The expected response is a copy of every line in the entries below that includes the word "import".

───── EXERCISE DATA

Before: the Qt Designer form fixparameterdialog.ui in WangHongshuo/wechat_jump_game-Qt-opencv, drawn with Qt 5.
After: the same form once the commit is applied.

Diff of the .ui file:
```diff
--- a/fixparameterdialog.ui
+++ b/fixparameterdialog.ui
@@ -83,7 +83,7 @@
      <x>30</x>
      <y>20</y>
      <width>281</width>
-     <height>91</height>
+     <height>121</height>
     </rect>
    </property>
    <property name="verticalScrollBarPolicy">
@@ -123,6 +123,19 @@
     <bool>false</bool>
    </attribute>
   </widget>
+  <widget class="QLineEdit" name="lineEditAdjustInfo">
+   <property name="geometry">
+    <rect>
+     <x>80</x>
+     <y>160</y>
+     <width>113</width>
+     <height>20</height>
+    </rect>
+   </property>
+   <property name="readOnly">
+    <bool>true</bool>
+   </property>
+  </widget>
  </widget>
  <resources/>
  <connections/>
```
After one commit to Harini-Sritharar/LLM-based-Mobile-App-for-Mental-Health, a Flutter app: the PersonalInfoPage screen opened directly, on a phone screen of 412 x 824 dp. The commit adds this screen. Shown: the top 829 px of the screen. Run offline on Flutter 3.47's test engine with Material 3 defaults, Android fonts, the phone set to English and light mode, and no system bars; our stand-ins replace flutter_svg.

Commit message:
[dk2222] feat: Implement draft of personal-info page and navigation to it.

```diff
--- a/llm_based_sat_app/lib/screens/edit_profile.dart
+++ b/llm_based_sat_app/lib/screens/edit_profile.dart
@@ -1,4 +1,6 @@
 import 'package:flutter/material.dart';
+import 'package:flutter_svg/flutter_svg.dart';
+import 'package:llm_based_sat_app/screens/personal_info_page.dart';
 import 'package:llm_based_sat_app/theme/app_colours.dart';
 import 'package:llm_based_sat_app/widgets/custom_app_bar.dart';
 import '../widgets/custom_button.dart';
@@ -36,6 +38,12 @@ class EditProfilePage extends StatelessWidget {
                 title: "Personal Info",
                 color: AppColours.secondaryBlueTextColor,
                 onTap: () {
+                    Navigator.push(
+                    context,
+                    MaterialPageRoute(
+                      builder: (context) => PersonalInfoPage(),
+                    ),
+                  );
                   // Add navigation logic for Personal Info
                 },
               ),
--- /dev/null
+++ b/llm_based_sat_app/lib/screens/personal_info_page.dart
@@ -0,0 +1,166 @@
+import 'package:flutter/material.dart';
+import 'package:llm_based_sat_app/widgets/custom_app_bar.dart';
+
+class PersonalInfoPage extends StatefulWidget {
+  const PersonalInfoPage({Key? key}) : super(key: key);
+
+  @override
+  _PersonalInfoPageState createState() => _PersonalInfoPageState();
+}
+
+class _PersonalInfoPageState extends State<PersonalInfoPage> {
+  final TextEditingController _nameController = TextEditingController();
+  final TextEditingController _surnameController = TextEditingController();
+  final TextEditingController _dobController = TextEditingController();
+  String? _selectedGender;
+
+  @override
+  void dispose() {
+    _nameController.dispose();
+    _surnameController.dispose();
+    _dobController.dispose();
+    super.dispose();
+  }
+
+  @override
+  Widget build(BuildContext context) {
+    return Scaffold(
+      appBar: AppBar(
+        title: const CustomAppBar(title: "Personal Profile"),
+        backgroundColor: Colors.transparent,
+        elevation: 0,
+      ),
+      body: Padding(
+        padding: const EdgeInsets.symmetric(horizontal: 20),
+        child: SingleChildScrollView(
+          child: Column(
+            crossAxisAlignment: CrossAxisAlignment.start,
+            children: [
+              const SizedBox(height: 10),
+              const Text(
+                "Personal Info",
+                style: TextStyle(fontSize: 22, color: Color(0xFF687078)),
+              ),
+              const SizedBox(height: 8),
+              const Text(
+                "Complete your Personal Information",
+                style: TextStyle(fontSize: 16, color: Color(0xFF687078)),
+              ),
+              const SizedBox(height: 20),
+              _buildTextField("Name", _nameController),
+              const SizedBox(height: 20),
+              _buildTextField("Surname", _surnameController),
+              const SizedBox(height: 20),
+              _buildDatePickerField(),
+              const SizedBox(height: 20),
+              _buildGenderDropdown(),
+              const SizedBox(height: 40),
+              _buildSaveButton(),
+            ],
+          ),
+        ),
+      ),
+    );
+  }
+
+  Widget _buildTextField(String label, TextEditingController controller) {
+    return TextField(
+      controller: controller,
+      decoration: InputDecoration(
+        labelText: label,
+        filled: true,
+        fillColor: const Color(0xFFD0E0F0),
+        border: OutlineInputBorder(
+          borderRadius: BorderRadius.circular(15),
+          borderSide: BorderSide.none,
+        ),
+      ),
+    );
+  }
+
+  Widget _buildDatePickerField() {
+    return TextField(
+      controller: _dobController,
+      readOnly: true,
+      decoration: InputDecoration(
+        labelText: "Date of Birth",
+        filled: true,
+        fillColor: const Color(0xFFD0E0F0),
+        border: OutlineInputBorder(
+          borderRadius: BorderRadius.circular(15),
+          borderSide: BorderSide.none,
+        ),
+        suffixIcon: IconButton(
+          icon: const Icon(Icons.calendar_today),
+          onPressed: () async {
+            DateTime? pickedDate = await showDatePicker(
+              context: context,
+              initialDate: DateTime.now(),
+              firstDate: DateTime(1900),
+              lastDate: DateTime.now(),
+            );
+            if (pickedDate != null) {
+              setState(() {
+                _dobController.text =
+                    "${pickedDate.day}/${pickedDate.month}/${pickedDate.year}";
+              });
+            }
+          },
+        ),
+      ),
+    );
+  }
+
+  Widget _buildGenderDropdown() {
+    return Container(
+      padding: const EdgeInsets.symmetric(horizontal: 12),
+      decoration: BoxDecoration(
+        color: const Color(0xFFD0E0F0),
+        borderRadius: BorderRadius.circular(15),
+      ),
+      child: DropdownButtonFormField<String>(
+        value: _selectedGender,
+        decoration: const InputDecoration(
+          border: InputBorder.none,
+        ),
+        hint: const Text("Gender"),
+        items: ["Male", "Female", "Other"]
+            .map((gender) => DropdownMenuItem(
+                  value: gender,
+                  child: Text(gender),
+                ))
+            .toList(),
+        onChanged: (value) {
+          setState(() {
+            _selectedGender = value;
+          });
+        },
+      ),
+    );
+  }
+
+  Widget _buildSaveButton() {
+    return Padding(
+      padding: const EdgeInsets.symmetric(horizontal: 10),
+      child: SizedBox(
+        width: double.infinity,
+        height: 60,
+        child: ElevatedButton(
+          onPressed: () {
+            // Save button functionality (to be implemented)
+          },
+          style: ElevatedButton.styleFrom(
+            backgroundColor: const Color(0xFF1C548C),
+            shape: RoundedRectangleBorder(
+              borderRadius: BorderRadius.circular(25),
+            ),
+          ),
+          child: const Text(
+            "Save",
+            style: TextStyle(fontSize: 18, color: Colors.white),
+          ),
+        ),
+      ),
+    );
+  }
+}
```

──────────

OUTPUT FOR THIS EXERCISE –
 import 'package:flutter/material.dart';
+import 'package:flutter_svg/flutter_svg.dart';
+import 'package:llm_based_sat_app/screens/personal_info_page.dart';
 import 'package:llm_based_sat_app/theme/app_colours.dart';
 import 'package:llm_based_sat_app/widgets/custom_app_bar.dart';
 import '../widgets/custom_button.dart';
+import 'package:flutter/material.dart';
+import 'package:llm_based_sat_app/widgets/custom_app_bar.dart';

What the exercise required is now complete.